History will remember Barry for all he did to make life better for so many. Upon learning of his death, President Obama said, "Marion was born a sharecropper's son, came of age during the Civil Rights movement, and became a fixture in D.C. politics for decades. As a leader with the Student Nonviolent Coordinating Committee, Marion helped advanced the cause of civil rights for all. During his decades in elected office in D.C., he put in place historic programs to lift working people out of poverty, expand opportunity and begin to make real the promise of home rule."
My introduction to Barry came just prior to the 1978 Mayoral election. He asked for my vote but I hadn’t yet switched my registration from New York. Like many who came to work for an administration we thought after a few years we would return home. Thirty-six years later I am proud to say D.C. is my home.

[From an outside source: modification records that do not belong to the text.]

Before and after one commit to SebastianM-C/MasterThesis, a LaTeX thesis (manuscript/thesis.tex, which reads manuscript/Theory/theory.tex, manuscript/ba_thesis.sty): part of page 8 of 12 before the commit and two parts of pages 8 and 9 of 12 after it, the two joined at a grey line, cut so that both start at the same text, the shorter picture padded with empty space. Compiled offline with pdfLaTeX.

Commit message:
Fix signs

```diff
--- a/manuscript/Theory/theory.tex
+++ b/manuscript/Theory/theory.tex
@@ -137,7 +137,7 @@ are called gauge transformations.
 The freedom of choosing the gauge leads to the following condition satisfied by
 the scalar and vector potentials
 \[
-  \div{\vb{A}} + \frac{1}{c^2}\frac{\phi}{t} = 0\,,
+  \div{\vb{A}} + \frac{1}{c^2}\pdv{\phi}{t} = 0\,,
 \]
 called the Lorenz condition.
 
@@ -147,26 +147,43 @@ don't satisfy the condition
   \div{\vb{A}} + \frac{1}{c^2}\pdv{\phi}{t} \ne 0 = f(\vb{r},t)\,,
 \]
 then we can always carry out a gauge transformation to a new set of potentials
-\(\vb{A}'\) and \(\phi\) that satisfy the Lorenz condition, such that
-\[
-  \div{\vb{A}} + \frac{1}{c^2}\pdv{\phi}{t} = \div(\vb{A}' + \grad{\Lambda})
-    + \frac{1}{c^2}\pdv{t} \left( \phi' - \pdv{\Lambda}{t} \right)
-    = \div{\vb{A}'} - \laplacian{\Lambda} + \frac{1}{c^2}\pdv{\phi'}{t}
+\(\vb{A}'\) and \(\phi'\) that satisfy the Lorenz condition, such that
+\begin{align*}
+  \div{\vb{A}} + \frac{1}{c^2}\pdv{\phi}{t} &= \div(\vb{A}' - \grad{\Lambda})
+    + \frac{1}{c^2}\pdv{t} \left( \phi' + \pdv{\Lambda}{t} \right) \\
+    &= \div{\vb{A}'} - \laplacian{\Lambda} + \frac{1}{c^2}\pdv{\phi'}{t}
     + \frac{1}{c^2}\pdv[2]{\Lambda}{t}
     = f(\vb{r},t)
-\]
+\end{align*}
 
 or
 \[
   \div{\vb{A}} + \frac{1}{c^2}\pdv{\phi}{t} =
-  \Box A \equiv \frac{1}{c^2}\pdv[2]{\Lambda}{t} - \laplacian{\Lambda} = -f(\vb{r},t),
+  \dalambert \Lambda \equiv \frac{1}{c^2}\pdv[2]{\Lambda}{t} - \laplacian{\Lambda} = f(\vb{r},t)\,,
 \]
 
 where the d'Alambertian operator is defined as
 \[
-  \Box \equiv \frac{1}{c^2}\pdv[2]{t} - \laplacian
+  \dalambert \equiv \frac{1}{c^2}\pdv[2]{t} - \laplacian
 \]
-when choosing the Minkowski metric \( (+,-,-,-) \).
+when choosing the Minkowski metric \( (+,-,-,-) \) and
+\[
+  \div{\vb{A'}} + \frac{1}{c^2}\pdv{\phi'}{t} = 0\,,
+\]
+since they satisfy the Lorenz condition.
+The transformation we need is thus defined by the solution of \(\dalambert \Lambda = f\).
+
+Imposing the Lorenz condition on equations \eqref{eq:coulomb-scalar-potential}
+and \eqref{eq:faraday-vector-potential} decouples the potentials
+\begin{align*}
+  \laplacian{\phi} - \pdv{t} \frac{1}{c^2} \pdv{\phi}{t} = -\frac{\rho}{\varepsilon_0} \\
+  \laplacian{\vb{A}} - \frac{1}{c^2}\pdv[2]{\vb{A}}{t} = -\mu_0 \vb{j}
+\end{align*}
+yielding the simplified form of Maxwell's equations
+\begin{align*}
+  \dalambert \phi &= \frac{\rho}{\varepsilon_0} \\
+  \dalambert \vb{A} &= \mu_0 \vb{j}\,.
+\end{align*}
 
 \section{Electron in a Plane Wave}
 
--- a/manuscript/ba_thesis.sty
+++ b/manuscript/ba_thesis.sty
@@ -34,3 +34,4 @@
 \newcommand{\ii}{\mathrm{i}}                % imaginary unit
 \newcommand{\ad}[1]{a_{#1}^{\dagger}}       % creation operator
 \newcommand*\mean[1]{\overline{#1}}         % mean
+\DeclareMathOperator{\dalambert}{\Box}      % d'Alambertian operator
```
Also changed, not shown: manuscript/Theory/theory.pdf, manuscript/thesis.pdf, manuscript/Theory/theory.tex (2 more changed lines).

Marion appointed me to the first D.C. Commission on which I proudly served. Marion Barry is given credit for turning the District of Columbia from a small sleepy southern town into a real city. When elected in 1978 the city still had visible and invisible vestiges of the 1968 riots. Barry began building a vibrant downtown and was responsible for the Reeves Center that began the rebirth of the ‘U’ street corridor.
Barry was reelected in 1982 and 1986 without much competition. Unfortunately his third term brought on talk of corruption, womanizing, drinking and drug use. The U.S. Attorney tried every way to connect Barry to corruption but couldn’t. Then in what many believed to be an outrageous perversion of power set up the sting where Barry was caught smoking crack cocaine. After all that Barry was convicted of only a misdemeanor charge but received a six month a jail term.
After getting out of jail Marion ran for and won the Ward 8 council seat. Then to the surprise of many he won his fourth term as Mayor in 1994 with nearly 56% of the vote. Barry was magnanimous to those like me who didn’t support him in that race and willingly worked with us during that last term.
While the city’s financial picture continued to disintegrate and Congress installed a Financial Control Board Barry worked with Abe Pollin to build the Verizon Center. Together with the Shakespeare Theatre and its Artistic Director Michael Kahn who led the way by moving to the Lansburgh Theatre in 1992, these two projects are responsible for the rebirth of the 7th street corridor and a vibrant downtown entertainment district.
Barry ended his fourth term as Mayor at noon on January 1st 1999. After a few years of staying out of politics in 2004 he ran again and took back the Ward 8 council seat. It was a seat he held until his death. Marion Barry and the District of Columbia will forever be linked in history.